Change detection data:

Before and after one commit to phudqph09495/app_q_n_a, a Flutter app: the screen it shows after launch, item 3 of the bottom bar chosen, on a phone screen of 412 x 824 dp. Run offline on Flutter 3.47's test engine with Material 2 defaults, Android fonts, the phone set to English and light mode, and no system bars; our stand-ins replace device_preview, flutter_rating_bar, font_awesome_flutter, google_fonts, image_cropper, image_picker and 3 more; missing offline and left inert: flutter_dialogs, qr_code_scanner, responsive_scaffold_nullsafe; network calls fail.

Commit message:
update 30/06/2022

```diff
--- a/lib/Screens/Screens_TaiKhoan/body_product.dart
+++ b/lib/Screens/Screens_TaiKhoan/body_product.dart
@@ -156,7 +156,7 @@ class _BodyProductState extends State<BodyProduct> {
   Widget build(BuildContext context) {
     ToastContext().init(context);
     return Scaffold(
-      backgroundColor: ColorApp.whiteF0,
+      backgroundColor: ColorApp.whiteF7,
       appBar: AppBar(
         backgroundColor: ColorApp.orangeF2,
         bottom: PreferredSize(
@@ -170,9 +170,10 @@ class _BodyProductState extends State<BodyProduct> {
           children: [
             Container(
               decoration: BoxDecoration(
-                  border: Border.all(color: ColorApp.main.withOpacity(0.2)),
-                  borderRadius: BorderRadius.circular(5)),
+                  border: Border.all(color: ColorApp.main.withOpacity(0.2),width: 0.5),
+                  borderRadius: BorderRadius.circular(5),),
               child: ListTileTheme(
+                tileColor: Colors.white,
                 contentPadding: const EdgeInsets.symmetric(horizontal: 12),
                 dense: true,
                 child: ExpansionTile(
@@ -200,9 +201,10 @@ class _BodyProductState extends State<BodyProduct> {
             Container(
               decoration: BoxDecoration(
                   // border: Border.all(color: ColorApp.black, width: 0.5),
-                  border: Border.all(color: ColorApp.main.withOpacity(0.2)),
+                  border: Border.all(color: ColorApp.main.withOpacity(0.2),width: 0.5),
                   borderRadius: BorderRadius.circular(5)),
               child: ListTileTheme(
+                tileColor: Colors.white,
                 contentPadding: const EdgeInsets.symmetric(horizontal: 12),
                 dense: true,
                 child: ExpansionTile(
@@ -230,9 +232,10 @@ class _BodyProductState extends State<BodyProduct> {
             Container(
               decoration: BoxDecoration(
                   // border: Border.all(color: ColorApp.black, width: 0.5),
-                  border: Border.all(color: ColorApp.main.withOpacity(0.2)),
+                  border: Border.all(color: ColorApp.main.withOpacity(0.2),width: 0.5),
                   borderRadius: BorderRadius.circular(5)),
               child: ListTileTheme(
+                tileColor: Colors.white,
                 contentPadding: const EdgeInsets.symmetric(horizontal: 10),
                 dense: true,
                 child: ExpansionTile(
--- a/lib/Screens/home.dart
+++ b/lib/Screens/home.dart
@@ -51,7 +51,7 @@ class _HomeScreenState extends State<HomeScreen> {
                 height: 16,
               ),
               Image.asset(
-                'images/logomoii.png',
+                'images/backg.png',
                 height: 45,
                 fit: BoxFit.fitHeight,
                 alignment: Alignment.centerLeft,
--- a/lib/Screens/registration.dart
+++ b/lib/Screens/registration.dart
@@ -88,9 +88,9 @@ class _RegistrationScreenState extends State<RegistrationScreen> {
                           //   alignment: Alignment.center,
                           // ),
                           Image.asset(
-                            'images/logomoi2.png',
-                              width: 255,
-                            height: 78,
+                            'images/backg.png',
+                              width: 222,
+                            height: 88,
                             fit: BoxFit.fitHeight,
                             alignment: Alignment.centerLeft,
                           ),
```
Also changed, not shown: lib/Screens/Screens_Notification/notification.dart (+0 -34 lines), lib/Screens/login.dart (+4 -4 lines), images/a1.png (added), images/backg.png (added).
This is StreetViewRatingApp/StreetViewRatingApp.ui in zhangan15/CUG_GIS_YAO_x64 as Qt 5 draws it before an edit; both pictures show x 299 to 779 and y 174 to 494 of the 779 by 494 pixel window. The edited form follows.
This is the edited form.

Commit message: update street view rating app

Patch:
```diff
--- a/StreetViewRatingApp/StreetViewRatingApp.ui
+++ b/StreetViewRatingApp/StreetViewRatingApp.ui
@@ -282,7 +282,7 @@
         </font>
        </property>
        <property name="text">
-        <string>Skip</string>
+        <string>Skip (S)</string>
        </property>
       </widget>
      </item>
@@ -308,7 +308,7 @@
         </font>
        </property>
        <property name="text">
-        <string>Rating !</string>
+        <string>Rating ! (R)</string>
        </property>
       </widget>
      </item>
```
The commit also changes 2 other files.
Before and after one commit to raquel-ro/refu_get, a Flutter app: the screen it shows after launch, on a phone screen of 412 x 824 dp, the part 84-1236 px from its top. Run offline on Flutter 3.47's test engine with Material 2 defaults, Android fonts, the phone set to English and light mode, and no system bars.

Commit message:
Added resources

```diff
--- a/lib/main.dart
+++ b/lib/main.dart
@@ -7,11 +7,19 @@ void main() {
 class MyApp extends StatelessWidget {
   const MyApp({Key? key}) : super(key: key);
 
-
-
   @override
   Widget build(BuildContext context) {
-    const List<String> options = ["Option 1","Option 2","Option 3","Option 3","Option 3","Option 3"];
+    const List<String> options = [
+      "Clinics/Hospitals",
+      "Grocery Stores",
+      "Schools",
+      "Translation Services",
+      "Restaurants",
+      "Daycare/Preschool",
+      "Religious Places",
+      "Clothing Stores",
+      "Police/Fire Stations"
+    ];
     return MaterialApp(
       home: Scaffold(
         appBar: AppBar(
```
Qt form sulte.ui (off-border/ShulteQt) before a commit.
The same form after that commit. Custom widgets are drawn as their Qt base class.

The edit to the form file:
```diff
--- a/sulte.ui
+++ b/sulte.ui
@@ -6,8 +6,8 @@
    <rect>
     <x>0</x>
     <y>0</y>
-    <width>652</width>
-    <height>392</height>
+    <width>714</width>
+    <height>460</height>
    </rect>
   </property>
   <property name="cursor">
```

Exercise instructions.
In how many lines above does the word "const" appear? Answer with only the number.

Solution to this problem.
6